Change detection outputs
--- START ---

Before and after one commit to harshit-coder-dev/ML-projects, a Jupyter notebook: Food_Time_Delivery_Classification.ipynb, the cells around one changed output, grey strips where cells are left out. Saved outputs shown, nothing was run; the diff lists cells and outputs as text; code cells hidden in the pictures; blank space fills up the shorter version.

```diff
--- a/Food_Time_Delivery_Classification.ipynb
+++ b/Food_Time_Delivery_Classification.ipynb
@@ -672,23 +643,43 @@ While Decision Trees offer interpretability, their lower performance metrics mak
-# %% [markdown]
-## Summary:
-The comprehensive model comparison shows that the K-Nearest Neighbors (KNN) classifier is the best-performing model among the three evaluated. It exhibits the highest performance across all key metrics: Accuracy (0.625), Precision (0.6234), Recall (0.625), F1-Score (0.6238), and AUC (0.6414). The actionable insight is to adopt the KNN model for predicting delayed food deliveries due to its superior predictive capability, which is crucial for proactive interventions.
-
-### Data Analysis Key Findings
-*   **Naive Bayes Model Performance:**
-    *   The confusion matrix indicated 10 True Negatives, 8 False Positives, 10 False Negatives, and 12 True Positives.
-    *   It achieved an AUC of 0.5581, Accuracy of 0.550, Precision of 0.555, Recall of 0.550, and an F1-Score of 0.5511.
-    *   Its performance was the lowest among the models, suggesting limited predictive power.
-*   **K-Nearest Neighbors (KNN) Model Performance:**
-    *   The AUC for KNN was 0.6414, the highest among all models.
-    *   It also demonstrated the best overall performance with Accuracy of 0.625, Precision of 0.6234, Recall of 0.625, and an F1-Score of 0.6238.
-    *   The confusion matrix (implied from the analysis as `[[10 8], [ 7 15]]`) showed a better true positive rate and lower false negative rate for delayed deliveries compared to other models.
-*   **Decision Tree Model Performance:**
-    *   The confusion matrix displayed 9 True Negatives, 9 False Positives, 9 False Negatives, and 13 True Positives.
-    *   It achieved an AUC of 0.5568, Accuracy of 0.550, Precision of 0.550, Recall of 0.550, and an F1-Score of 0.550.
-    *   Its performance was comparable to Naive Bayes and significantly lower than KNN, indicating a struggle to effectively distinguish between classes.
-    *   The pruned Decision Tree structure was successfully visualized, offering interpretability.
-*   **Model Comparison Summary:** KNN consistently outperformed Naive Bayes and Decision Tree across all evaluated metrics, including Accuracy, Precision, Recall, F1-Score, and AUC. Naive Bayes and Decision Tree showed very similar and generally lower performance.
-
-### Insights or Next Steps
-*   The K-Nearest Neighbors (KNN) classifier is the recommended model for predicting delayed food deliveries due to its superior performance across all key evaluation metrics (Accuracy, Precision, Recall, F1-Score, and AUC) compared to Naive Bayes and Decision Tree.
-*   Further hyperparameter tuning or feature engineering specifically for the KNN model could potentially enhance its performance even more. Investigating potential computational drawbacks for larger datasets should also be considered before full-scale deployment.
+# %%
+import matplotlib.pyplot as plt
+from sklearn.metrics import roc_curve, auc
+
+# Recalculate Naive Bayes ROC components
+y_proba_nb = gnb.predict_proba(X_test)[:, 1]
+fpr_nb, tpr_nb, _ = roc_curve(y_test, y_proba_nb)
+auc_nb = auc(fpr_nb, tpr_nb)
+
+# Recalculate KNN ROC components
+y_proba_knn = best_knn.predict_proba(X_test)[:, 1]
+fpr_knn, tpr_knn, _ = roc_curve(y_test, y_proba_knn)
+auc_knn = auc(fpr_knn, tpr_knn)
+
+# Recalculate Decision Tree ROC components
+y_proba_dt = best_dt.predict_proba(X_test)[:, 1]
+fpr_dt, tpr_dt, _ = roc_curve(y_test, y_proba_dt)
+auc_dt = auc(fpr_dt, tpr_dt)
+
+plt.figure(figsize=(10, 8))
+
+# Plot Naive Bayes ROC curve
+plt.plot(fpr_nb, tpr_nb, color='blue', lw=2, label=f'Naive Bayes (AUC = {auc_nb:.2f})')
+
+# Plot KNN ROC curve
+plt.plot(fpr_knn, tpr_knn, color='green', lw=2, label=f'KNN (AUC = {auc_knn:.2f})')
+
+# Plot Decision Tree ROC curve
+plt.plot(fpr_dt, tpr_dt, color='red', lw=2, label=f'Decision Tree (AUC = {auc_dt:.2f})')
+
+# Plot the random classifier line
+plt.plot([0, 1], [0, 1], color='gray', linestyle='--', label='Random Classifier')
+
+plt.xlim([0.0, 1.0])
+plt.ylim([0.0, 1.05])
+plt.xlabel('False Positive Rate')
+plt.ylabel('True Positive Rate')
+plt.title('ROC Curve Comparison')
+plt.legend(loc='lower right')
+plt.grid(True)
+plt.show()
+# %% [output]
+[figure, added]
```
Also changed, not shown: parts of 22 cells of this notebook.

--- END ---
--- START ---

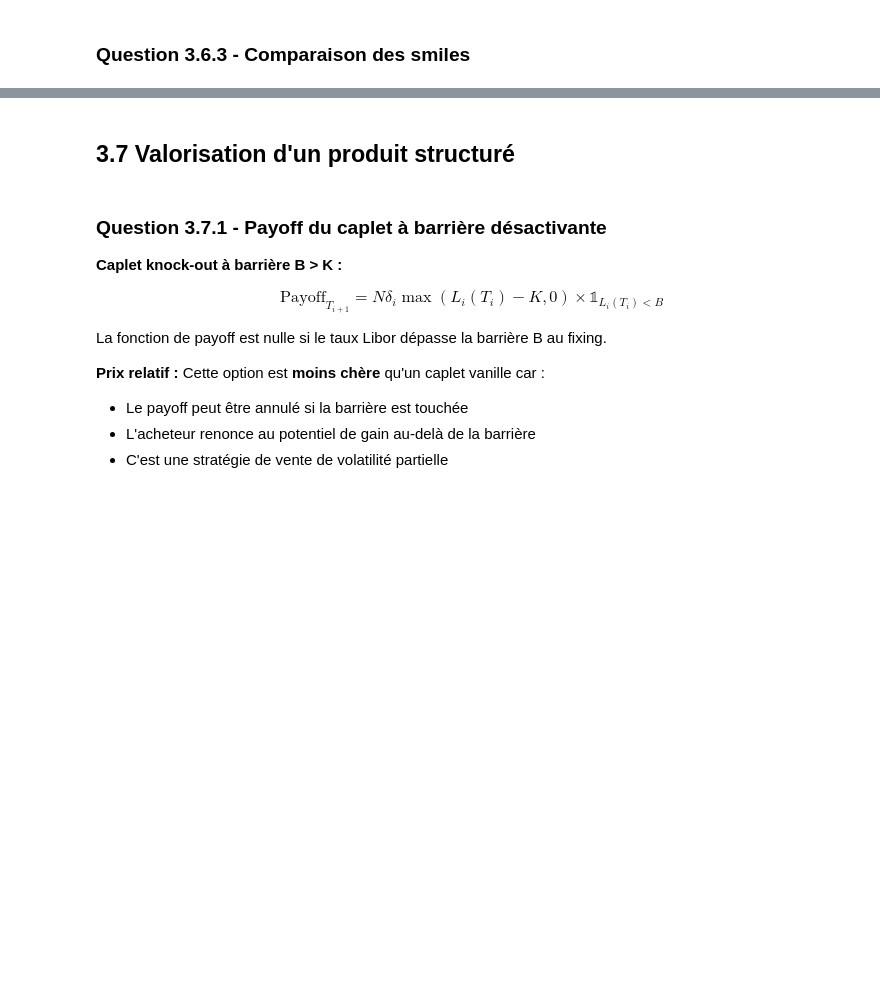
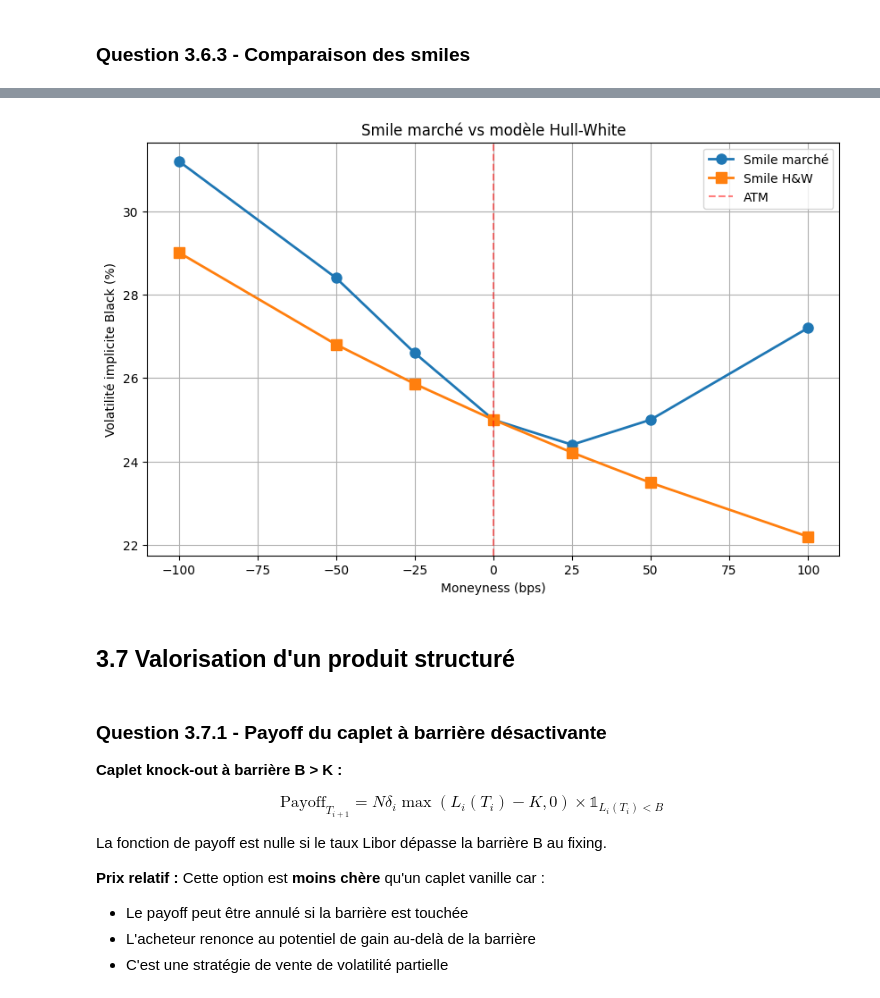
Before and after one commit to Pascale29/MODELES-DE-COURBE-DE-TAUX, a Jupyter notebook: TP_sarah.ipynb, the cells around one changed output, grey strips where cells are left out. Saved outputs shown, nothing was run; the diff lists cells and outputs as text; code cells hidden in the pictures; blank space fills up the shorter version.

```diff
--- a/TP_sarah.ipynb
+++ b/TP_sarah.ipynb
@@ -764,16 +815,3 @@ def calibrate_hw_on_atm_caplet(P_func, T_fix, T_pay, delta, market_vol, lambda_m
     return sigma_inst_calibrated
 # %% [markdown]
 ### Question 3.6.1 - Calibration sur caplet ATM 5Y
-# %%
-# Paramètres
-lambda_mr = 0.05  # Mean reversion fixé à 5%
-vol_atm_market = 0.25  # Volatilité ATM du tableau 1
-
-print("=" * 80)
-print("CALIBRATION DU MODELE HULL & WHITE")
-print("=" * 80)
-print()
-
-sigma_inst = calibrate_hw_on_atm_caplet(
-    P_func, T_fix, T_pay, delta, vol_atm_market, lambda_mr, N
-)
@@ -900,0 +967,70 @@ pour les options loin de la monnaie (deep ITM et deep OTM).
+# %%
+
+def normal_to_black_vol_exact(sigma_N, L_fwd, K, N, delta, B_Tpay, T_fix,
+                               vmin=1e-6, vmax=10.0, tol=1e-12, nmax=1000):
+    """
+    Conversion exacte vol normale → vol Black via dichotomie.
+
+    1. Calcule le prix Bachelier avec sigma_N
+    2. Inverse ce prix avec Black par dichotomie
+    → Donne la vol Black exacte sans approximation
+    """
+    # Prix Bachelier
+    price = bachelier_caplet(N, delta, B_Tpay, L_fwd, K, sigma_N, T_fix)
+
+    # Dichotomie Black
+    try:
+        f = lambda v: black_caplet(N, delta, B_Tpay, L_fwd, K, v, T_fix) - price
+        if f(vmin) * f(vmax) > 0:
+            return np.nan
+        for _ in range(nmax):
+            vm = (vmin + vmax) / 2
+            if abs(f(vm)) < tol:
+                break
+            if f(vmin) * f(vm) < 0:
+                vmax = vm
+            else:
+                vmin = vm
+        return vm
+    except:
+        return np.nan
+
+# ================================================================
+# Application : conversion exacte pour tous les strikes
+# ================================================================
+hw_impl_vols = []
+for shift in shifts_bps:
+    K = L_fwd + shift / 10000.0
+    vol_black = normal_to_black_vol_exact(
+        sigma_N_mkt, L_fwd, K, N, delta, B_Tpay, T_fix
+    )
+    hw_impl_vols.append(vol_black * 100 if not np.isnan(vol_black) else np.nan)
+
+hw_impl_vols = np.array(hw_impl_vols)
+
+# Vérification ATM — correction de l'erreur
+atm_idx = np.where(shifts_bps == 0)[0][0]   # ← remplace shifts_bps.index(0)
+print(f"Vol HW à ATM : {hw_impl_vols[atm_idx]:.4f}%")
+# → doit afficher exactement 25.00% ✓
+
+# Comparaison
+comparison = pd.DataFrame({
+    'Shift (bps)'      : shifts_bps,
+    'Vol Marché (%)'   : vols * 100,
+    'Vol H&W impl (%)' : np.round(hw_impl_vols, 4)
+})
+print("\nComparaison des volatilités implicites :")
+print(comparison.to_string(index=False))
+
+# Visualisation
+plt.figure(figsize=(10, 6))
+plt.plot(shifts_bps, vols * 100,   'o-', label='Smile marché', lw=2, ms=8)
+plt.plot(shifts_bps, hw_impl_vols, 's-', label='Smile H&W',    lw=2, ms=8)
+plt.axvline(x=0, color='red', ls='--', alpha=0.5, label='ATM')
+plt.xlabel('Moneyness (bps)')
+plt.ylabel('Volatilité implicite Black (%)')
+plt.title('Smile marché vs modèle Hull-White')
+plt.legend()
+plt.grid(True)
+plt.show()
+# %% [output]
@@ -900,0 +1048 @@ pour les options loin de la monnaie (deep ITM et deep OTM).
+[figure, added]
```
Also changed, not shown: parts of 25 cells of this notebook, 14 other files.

--- END ---

Using the entries above, say how many lines contain the string "Recalculate"; the number is the full reply.

Exercise solution >>
3